Eublepharis fuscus BÖRNER, 1974
Can you confirm these amateur observations of Eublepharis fuscus?
|Higher Taxa||Eublepharidae, Gekkota, Sauria, Squamata (lizards: geckos)|
|Common Names||G: Westindischer Leopardgecko|
|Synonym||Eublepharis macularius fuscus BÖRNER 1974|
Eublepharis fuscus — DAS 1997
Eublepharis fuscus — RÖSLER 2000: 78
Eublepharis fuscus — SEUFER et al. 2005
|Distribution||W India (northern Karnataka, Maharashtra and Gujarat)|
Type locality: 60 km north of Bombay (= Mumbai) Map legend:
- Region according to the TDWG standard, not a precise distribution map.
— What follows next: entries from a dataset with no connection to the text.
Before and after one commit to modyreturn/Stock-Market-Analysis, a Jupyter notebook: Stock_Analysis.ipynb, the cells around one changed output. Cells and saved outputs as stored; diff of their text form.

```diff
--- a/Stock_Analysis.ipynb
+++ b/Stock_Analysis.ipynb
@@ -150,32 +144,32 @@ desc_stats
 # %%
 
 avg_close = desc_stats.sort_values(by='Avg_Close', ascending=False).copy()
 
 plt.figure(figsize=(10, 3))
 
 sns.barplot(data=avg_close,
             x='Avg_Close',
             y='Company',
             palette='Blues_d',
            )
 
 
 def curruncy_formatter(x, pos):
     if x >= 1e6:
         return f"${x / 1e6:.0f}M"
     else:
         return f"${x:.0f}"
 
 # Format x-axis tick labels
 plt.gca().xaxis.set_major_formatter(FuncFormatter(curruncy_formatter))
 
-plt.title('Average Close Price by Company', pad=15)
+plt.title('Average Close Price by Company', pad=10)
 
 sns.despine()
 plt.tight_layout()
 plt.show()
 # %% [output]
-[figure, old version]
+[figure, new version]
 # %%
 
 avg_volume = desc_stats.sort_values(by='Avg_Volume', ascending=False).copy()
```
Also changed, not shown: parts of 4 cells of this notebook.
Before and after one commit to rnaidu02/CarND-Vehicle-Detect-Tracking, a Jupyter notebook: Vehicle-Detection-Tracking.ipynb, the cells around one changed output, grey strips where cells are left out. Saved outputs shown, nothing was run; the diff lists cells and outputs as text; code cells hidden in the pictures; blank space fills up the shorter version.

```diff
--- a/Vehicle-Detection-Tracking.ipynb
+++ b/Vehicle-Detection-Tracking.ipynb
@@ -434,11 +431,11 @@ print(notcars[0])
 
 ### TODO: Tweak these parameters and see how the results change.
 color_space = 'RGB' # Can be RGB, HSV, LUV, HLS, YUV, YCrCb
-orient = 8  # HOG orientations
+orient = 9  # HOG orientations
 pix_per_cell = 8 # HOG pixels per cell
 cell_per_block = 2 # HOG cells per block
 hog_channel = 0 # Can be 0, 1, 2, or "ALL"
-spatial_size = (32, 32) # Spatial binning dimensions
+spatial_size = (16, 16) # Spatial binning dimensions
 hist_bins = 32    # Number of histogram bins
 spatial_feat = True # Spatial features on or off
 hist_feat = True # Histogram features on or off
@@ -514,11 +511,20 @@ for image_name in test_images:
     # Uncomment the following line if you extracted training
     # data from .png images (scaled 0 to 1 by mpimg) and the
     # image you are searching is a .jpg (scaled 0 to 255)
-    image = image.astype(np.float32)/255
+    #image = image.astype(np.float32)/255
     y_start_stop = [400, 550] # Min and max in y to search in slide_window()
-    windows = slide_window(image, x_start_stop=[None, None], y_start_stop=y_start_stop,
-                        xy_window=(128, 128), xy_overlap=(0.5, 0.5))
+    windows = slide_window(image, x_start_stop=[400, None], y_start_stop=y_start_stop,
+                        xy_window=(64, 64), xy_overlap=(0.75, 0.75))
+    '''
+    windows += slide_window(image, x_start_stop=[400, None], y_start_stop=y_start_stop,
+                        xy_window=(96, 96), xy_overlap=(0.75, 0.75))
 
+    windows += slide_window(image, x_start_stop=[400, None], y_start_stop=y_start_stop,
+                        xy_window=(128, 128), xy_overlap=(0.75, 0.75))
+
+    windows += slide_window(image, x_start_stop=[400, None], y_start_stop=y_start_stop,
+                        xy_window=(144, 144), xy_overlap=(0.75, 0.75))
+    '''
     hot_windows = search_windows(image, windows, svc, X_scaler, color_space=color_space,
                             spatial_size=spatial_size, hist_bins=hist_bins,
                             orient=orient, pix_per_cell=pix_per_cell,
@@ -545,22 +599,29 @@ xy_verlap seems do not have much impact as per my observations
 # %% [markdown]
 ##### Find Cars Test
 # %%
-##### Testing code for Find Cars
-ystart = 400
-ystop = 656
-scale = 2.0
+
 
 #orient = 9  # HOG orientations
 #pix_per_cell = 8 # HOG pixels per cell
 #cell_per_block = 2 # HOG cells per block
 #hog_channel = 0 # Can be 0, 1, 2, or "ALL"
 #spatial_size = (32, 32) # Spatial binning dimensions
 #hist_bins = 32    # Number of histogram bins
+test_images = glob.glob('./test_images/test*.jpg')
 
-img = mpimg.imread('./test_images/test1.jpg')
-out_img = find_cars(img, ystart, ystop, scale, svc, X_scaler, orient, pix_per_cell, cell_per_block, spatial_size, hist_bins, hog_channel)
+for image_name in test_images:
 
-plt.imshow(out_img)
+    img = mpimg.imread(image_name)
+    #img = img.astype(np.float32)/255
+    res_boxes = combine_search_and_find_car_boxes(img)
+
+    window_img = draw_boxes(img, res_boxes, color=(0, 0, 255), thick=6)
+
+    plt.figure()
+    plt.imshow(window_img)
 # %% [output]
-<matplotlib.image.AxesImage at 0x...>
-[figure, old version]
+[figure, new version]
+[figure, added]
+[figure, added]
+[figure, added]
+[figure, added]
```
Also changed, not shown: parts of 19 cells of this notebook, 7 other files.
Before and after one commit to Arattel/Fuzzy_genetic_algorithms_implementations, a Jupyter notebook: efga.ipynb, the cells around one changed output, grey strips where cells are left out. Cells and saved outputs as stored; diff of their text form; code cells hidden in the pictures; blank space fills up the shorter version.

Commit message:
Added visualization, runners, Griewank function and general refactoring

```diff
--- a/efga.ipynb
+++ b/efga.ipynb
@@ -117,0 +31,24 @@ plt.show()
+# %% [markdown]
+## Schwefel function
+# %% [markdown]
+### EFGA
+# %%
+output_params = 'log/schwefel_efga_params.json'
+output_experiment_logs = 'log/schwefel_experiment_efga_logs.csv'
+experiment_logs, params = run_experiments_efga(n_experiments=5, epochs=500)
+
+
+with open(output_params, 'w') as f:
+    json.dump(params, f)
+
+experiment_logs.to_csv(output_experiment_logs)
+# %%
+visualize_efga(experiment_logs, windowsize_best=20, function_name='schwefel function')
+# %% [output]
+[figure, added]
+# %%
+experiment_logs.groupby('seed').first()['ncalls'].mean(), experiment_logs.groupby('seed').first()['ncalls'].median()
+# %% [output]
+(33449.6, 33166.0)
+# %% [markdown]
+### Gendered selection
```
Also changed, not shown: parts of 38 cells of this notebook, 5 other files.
NOTE: TDWG regions are generated automatically from the text in the distribution field and not in every cases it works well. We are working on it.
|Types||Neotype: BNMH 1047 (designated by DAS 1997)|
|Comment||Diagnosis. Eublepharis fuscus can be differentiated from E. macularius in possessing smooth (as opposed to tuberculate) median scansors on the toes, mentals longer than wide (vs wider than long), a single (not two) broad pale dorsal bands and eight (vs six) postnasals bordering the nasals. It differs from E. hardwickii in possessing middorsal tubercles that are smaller (vs larger) than their interspaces, these tubercles also differing in shape, being conical in E.fuseus and flattened in the east Indian species; and variegations within the pale bands on the dorsum of the body (absent in E. hardwickii). The western Indian species differs from E. angramainyu in showing a blotched (as opposed to a linearly-arranged) pattern on the dorsal surface of the head and body, head covered with flat (not convex, polygonal) scales, eight (vs 10) supralabials and mentals longer than broad (vs twice as broad as long), besides being substantially ( 67 per cent) larger (SVL 252 mm) than the west Asian species (170 mm). Finally, Eublepharis fuseus differs from E. turemenieus in showing tubercles on the dorsum that are smaller (han the interspace (vs equal to the distance between (hem), rostral twice as wide as high (vs one and a half times wider than high), a more robust habitus than its west Asian congener; a dorsal body pattern that consists of dark blotches (not partially with a linear pattern) and continuous preanal pores, (preanal pores interrupted medially by one to four scales that lack pores in the congener from Turkmenistan) [from DAS 1997].|
|Etymology||Named after Latin “fuscus”, meaning dark or dusky.|